TMN 30 Under 30: Meet your Sales & Marketing winners
After getting to know the Professional Services winners on Wednesday, it’s time to take a look at the three TMN 30 Under 30 heroes from the Sales & Marketing category.
Congratulations to Michael McGahan from Live Nation, Samantha Kariyawasam from Sony Music and Will Blackburn from Universal Music / BRING.
We asked each applicant to outline the biggest challenges facing the music industry and all 30 entries were unique and worth sharing. Responses were given prior to the outbreak of COVID-19.
This year’s TMN 30 Under 30 Awards are made possible thanks to six incredible sponsors, including APRA AMCOS, Eventbrite, MTV, Sony Music, Universal Music and Warner Music.
Michael McGahan, Live Nation
The music industry in the internet age is still valuable, but the challenging lies in a better distribution of this value to a wider reach of artists, professionals and organisations.
The social media age has brought with it a saturation of outstanding talent to mainstream eyes and ears.
Music as an art form has become more of a competitive space than ever before – consumers are spoilt for choice when it comes to recorded and live music. Especially when it comes to live touring, artists who want to play for their fans around the world are faced with the challenge of increasing touring costs and a saturated market.
More ‘good’ music to choose from is a wonderful thing, but the challenge lies in identifying ways of generating ancillary revenue in order to make touring feasible. Examples include brand partnerships that help make it possible to bring music to the masses or unique fan experiences curated with the aim of unlocking more value across more consumer touchpoints.
Finally, I believe the live music industry, in particular, is thriving but in a volatile 21st century, external and environmental factors could quickly and easily stifle consumers’ access to live music.
We’re challenged with building a system robust enough to withstand this volatility and uncertainty, because live music has always been, and should always be open and affordable to everyone.
Samantha Kariyawasam, Sony Music
My role at Sony requires me to focus solely on Hip-Hop, R&B and Korean artists.
At present, outside of streaming platforms, there are very few media outlets that will recognise my artists without a tokenistic approach – whether it be radio, online, TV etc.
I am absolutely living for the new social platforms popping up that are introducing the younger generation to songs that might not otherwise be getting playlisting or airplay. I’m excited to see the industry try and keep up with what the kids are into to further the reach of artists!
The workforce in Australia’s music industry doesn’t presently reflect Australia’s multicultural population. It’s important labels, agencies, and promoters make an active effort to be more inclusive as the new crop of talent from diverse backgrounds need to see themselves reflected within the teams they’re working with.
Will Blackburn, Universal Music / BRING
From an agency perspective, one of the biggest challenges are brands that badge artist culture – but do not contribute to the conversation.

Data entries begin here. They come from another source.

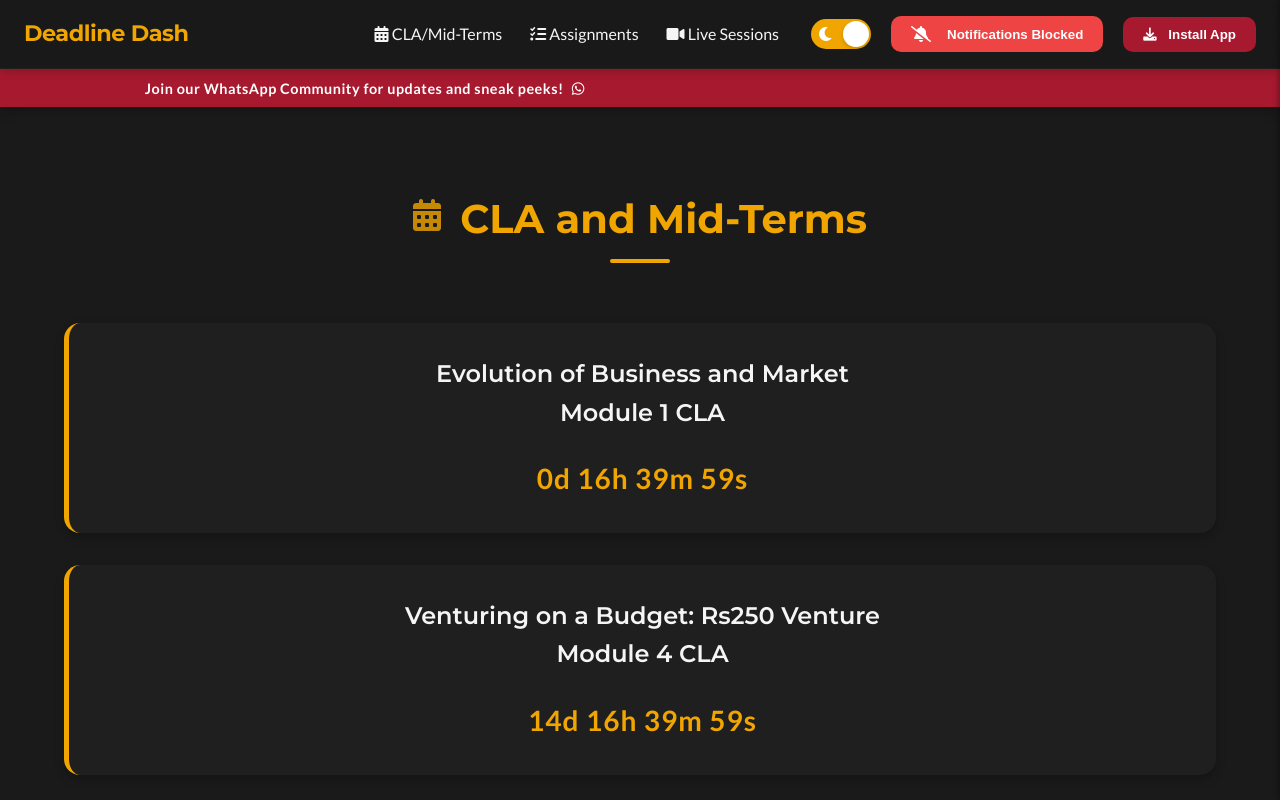
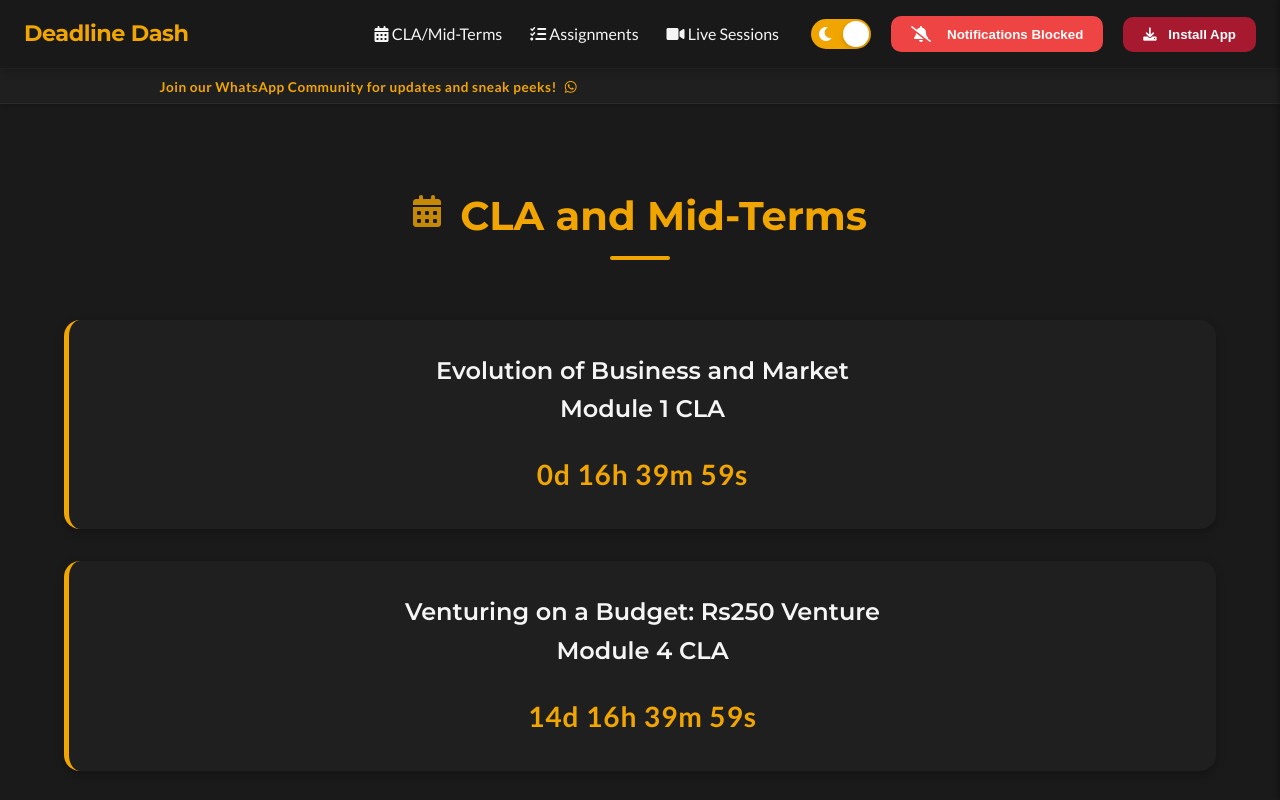
Before and after one commit to tahcin/deadline-dash-beta, a plain HTML site: page public/index.html in a window 1280 px wide. Both pictures are taken after a click on the label 841 px from the left and 34 px from the top of the page. Shown: the top 800 px of the page. Drawn offline with Linux system fonts and the light colour scheme; files whose address does not match are found by name.

Commit message:
Update styles.css

```diff
--- a/public/styles.css
+++ b/public/styles.css
@@ -1095,11 +1095,17 @@ header {
 
 /* Marquee Section (Re-added) */
 .marquee-container {
-    background: var(--primary-color);
-    padding: 0.4rem 0;
+    background: var(--bg-card);
+    box-shadow: var(--shadow-sm);
+    padding: 0.25rem 0;
     overflow: hidden;
     position: relative;
-    box-shadow: var(--shadow-md);
+    border-bottom: 1px solid rgba(0, 0, 0, 0.05);
+}
+
+body.dark-mode .marquee-container {
+    background: var(--bg-card);
+    border-bottom: 1px solid rgba(255, 255, 255, 0.05);
 }
 
 .marquee-content {
@@ -1107,26 +1113,31 @@ header {
     display: inline-block;
     animation: marqueeScroll 12s linear infinite;
     padding-left: 100%;
-    font-size: 0.9rem;
+    font-size: 0.85rem;
 }
 
 .marquee-container a {
-    color: white;
+    color: var(--primary-color);
     text-decoration: none;
     font-weight: 600;
     letter-spacing: 0.5px;
     display: flex;
     align-items: center;
     justify-content: center;
-    height: 1.4rem;
+    height: 1.2rem;
+}
+
+body.dark-mode .marquee-container a {
+    color: var(--accent-color);
 }
 
 .marquee-container a i {
     margin-left: 0.5rem;
+    color: var(--primary-color);
 }
 
-.marquee-container a:hover {
-    text-decoration: underline;
+body.dark-mode .marquee-container a i {
+    color: var(--accent-color);
 }
 
 @keyframes marqueeScroll {
```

But this also presents an opportunity for agencies like BRING to consider new creative approaches to artist and brand marketing which benefits everyone.

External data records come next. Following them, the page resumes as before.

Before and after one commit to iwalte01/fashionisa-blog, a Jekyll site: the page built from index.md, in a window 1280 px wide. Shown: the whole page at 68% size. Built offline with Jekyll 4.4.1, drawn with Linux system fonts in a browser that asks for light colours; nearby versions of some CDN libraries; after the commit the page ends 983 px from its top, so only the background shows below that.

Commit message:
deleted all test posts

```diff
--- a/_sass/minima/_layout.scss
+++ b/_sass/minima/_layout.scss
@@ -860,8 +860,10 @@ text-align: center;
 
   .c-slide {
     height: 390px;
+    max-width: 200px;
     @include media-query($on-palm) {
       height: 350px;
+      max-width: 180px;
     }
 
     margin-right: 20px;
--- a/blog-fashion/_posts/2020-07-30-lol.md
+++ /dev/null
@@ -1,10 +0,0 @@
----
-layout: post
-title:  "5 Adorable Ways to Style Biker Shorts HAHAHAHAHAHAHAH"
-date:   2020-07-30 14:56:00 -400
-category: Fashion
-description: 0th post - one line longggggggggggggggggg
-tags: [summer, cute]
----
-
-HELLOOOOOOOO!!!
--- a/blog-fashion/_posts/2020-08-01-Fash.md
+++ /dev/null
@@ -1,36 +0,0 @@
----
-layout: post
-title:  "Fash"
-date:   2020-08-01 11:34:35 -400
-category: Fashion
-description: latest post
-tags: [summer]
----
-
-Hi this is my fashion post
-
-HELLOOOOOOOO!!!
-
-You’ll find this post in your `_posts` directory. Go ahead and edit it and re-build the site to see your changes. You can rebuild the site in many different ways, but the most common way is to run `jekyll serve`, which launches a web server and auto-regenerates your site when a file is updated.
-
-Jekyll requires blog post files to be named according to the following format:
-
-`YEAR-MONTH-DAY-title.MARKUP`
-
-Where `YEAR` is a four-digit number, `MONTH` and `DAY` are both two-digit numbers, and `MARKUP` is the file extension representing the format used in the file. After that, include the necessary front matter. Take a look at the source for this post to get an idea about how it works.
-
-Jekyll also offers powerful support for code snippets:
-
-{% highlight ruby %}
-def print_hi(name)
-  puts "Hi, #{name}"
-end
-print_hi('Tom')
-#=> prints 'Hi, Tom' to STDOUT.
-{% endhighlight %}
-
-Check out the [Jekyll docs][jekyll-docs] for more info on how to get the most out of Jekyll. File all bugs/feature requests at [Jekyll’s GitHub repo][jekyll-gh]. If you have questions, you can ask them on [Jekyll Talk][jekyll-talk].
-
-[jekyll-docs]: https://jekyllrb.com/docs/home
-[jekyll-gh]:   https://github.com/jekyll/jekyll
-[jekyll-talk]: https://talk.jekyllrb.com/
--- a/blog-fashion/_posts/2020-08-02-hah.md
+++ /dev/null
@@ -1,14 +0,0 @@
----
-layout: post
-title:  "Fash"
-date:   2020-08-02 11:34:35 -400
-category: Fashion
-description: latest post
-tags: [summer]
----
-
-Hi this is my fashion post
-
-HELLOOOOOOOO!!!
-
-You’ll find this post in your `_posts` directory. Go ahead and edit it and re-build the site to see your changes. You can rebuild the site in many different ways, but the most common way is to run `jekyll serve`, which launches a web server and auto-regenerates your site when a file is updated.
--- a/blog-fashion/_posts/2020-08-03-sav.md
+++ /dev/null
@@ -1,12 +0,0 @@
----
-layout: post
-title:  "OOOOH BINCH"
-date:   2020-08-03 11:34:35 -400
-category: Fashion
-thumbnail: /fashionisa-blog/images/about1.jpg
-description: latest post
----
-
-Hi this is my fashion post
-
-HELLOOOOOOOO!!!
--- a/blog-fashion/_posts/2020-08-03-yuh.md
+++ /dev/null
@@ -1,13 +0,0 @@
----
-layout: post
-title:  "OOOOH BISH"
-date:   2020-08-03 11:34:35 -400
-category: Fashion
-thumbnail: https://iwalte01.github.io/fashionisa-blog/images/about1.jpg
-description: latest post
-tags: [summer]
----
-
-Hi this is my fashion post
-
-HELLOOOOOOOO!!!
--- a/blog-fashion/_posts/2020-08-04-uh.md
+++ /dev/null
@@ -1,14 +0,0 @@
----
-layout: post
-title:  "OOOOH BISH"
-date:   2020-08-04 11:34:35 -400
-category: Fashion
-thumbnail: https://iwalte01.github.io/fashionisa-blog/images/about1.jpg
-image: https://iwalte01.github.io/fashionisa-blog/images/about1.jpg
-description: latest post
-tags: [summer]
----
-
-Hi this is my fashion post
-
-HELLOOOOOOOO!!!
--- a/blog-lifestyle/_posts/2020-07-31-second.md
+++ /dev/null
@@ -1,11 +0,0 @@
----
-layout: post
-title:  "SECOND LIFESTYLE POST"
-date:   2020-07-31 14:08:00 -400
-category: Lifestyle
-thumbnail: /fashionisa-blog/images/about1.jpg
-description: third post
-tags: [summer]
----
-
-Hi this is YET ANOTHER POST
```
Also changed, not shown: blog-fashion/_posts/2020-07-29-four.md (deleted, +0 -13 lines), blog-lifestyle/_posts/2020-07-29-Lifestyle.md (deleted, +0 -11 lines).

This industry is also challenged by brands’ desire for immediate reach over artist relevance. Too often we see artists boiled down simply to their social and streaming numbers by marketers, instead of considering the benefits of a long-sighted, nurtured partnership which may take a bit more time, but will pay off ten-fold for brands later down the track.
A huge opportunity in my work is to better educate brands on the importance of investing in an artist for the long run, not just a flash in the pan once they’re hot.